*Update for new RC features:

Anyone who has done a significant amount of work in WPF is probably familiar with XAML debugging tools like Snoop. A few other tools have come along since with similar functionality that also works across different XAML platforms, but for WPF Snoop still packs a punch. Finally, after almost a decade, Visual Studio is getting the kind of visual tree debugging that’s been an essential part of XAML development (and it will work on all XAML platforms). But given that the tools are brand new (actually still in pre-release, CTP6, as of now) and live inside VS itself rather than a standalone app, how do they stack up? Read More

Git for .NET developers – Boston Code Camp 23

Thanks to all the organizers and sponsors and to everyone for attending! Special thanks to all the volunteer Changesets/Commits for helping out with the experimental demo!

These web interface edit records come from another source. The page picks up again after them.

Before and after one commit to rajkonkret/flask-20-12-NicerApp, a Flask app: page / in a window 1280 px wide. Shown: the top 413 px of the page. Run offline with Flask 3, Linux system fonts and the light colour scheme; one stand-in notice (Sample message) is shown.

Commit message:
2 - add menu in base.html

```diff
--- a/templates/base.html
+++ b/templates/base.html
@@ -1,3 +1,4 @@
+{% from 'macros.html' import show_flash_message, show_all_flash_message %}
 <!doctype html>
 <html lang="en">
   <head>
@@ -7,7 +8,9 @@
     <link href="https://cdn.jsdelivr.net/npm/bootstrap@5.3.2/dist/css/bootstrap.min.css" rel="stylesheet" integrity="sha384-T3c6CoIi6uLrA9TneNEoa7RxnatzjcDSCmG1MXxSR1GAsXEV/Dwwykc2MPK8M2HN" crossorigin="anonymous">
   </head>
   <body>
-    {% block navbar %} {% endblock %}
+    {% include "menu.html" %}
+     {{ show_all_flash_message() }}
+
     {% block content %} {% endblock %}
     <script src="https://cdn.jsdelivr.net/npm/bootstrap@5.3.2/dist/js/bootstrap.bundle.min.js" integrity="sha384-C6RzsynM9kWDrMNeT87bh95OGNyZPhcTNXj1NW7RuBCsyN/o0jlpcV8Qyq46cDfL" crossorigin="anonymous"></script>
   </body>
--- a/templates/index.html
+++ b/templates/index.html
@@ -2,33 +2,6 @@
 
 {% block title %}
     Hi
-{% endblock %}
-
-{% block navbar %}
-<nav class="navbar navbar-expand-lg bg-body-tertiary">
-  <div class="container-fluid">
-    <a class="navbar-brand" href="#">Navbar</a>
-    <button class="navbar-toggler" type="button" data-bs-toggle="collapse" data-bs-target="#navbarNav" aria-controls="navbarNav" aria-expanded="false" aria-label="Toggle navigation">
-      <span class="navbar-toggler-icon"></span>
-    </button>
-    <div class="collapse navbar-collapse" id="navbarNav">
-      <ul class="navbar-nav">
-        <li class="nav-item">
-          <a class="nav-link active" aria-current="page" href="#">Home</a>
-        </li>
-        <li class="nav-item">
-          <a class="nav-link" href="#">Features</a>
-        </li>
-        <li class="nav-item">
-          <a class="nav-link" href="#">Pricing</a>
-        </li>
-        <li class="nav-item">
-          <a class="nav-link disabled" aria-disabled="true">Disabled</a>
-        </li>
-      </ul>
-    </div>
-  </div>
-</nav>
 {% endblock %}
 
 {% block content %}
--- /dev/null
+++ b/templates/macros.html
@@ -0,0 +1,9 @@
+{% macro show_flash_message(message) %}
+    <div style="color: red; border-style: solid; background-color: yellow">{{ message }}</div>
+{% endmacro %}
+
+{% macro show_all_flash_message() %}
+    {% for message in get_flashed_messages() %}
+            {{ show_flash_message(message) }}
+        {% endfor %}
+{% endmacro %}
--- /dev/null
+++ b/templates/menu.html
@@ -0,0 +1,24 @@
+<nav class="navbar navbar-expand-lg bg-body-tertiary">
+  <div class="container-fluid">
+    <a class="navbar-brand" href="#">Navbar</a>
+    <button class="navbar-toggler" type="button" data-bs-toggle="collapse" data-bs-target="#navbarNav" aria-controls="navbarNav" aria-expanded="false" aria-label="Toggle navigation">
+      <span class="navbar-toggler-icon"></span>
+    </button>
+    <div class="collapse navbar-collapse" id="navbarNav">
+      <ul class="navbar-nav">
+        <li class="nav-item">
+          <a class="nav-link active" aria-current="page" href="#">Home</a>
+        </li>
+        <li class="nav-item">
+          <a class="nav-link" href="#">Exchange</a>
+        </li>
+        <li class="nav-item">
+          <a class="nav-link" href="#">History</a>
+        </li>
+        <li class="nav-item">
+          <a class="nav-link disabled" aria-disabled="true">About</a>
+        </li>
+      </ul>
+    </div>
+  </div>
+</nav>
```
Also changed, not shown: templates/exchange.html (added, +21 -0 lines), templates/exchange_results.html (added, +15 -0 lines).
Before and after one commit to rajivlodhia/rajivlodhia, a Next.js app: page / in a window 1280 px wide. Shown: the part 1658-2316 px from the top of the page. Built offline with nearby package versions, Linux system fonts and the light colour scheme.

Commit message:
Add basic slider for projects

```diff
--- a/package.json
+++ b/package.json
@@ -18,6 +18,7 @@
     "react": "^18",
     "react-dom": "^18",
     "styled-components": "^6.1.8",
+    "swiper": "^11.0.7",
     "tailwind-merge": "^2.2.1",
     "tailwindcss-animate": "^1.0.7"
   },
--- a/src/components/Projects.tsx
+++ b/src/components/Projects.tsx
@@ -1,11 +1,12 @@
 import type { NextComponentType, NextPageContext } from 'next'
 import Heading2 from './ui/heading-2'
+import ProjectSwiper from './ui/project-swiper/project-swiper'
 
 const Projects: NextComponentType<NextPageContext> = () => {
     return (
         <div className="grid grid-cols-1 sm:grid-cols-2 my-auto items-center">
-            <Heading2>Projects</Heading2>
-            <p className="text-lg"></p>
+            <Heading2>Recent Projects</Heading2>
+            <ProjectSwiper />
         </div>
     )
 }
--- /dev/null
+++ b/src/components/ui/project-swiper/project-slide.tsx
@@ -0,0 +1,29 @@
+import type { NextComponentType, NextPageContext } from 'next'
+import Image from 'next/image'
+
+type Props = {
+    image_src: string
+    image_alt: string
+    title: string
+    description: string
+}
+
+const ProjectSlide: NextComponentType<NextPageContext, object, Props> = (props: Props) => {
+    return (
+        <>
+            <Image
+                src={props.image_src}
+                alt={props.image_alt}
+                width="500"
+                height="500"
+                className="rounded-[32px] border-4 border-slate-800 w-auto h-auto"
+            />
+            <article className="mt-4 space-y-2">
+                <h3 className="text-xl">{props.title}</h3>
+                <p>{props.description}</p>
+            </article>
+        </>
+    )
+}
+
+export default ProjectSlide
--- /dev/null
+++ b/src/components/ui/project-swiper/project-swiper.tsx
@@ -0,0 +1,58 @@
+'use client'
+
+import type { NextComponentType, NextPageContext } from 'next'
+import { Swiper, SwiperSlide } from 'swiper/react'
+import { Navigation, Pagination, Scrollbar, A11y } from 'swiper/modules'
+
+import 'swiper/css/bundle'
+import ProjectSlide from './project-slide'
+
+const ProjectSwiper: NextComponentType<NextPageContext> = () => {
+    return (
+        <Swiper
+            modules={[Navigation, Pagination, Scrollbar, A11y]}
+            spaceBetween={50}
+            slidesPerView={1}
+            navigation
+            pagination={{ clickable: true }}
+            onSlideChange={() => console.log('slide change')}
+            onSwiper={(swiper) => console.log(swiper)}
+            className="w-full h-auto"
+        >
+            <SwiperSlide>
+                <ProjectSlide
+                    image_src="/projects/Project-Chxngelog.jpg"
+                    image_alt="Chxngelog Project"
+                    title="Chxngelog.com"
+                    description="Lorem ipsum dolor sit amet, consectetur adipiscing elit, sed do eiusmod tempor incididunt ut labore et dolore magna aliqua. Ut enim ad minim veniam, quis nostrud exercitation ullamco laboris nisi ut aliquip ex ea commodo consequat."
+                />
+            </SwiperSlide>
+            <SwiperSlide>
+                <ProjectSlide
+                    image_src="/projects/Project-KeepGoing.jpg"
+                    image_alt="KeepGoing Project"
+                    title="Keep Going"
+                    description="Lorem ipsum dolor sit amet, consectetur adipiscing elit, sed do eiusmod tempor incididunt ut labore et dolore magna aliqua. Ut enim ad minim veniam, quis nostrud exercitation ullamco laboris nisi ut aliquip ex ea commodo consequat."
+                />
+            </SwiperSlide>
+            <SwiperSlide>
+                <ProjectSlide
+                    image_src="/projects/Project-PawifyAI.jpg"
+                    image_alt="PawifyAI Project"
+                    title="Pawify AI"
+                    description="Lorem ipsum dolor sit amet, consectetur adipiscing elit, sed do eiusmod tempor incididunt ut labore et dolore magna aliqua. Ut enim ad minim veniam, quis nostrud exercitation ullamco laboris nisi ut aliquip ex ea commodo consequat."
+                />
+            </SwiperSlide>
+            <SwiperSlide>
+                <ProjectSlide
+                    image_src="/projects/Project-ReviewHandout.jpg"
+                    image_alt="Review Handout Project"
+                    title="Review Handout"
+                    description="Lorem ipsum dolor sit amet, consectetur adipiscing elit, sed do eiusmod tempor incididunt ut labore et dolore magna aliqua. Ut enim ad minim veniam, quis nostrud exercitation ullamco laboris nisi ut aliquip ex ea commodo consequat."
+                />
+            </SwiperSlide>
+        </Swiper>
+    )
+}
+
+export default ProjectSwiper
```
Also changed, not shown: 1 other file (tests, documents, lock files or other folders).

If you want to play around go to the demo project on GitHub. Feel free to clone, fork, submit pull requests, or let me know if you want to be added as contributor to try out anything without fear of breaking a real project.

Slides: Git for .NET Developers

Git Project Home: Info and reference materials
GitHub: Popular hosting for Git projects and nice client tools. Free public repos or private repos with paid accounts.
Visual Studio Online: Online TFS with Git as a source control option. Free accounts with unlimited private repos.

For anyone interested in using Git as local personal source control on a project using TFVC as main source control you can see the structure in this example Repo.
The changes to make are:

  1. Rename the .git folder, for example: _git
  2. Create a new text file named .git in the repo folder.
  3. In the new .git file add a line to specify the new folder name, i.e.: gitdir: _git

Now Visual Studio should ignore Git and allow you to use TFS instead but other external Git tools should work as normal in the same folder.